A little over a decade ago, a clutch of scientific studies was published that seemed to show that survivors of atrocities or disasters such as the Holocaust and the Dutch famine of 1944-45 had passed on the biological scars of those traumatic experiences to their children.
The studies caused a sensation, earning their own BBC Horizon documentary and the cover of Time (I also wrote about them, for New Scientist) – and no wonder. The mind-blowing implications were that DNA wasn’t the only mode of biological inheritance, and that traits acquired by a person in their lifetime could be heritable. Since we receive our full complement of genes at conception and it remains essentially unchanged until our death, this information was thought to be transmitted via chemical tags on genes called “epigenetic marks” that dial those genes’ output up or down. The phenomenon, known as transgenerational epigenetic inheritance, caught the public imagination, in part because it seemed to release us from the tyranny of DNA. Genetic determinism was dead…
This article first appeared in The Observer on 10 October 2021. To continue reading, click here.
FERTILITY rates are falling across the globe – even in places, such as sub-Saharan Africa, where they remain high. This is good for women, families, societies and the environment. So why do we keep hearing that the world needs babies, with angst in the media about maternity wards closing in Italy and ghost cities in China…?
This article first appeared in The Guardian on 8 July 2021. To continue reading, click here.
YOU have probably seen the annual rankings of the world’s cities by “liveability” or “quality of life”. It is intriguing to discover which come out top – and which bottom. After all, most of us have skin in this game: more than half of people around the world live in urban environments, and that number is growing. But you may also have wondered what “quality of life” really means. Which qualities? Whose life…?
This article first appeared in New Scientist on 9 June 2021. To continue reading, click here(paywall).
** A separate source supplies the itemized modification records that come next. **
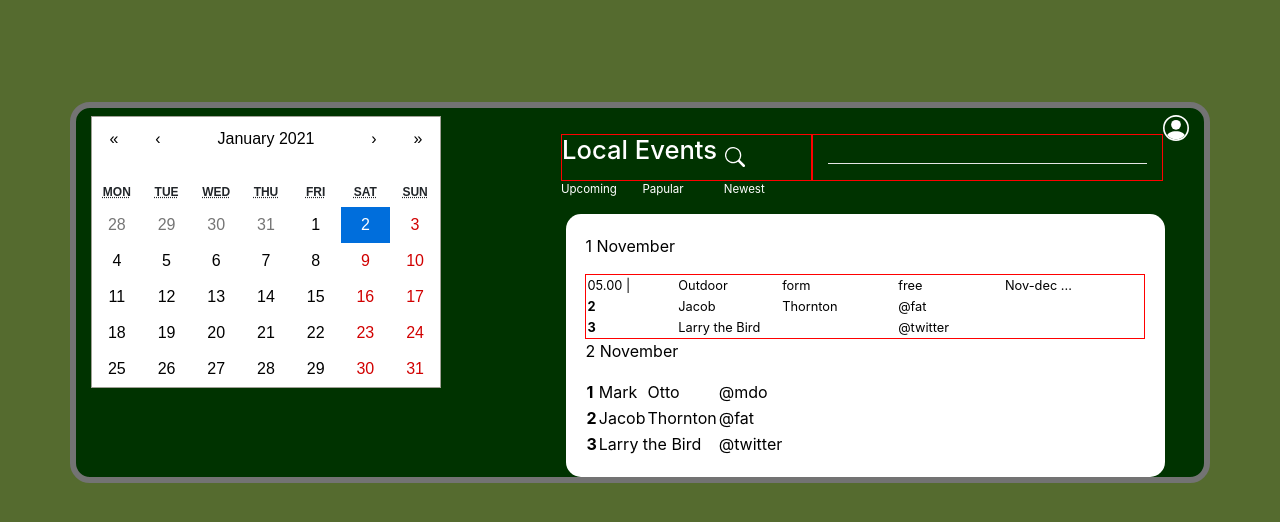
Repository: lalji-yadav/Calendar-code
Page: /
The author's editor kept a copy of each file at every save. The page is drawn from the files as they stood at one save, then again after the next save.
The browser window is 1280 px wide. The pictures show the whole page.
The project was rebuilt for these pictures with package versions that can differ from the ones it lists, and the page was loaded fresh each time. Also part of the build but not shown: src/App.css.

Above is the page before, as saved 2021-01-04 10:55:01.

After the next save:
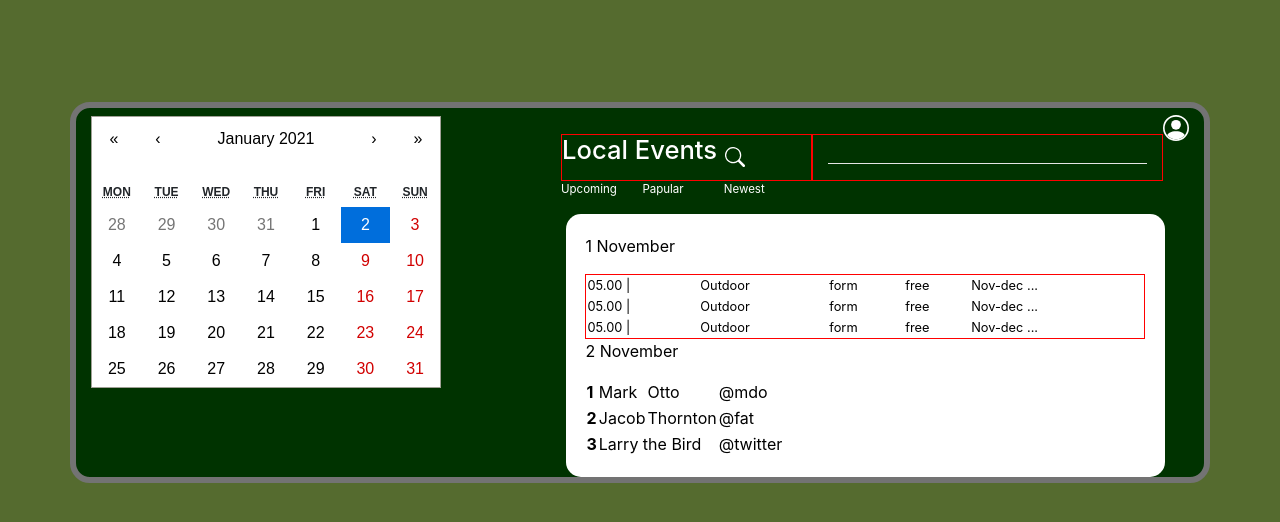
Saved 28 s later.
--- a/src/calendar/Home.js
+++ b/src/calendar/Home.js
@@ -66,15 +66,18 @@ function Home() {
                         <td>Nov-dec ...</td>
                       </tr>
                       <tr>
-                        <th scope="row">2</th>
-                        <td>Jacob</td>
-                        <td>Thornton</td>
-                        <td>@fat</td>
+                        <td>05.00 |</td>
+                        <td>Outdoor</td>
+                        <td>form</td>
+                        <td>free</td>
+                        <td>Nov-dec ...</td>
                       </tr>
                       <tr>
-                        <th scope="row">3</th>
-                        <td colspan="2">Larry the Bird</td>
-                        <td>@twitter</td>
+                        <td>05.00 |</td>
+                        <td>Outdoor</td>
+                        <td>form</td>
+                        <td>free</td>
+                        <td>Nov-dec ...</td>
                       </tr>
                     </tbody>
                   </table>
IN 2011, when the global population hit 7 billion, economist David Lam and demographer Stan Becker made a bet. Lam predicted food would get cheaper over the next decade, despite continuing population growth. Becker predicted that food prices would go up, because of the damage humans were doing to the planet, which meant that population growth would outstrip food supply. Becker won and, following his wishes, Lam has just written out a cheque for $194 to the Vermont-based nonprofit Population Media Center, which promotes population stabilisation internationally…
This article first appeared in The Observer on 8 May 2021. To continue reading, click here.
TO prevent future pandemics, we must stop deforestation and end the illegal wildlife trade. Do you agree? Of course you do, because what’s not to like? The buck stops with the evil other. The question is, will doing those things solve the problem? And the answer is, probably not. They will help, but there’s another, potentially bigger problem closer to home: the global north’s use of natural resources, especially its reliance on livestock…
This article was first published in The Guardian on 21 December 2020. To continue reading, click here.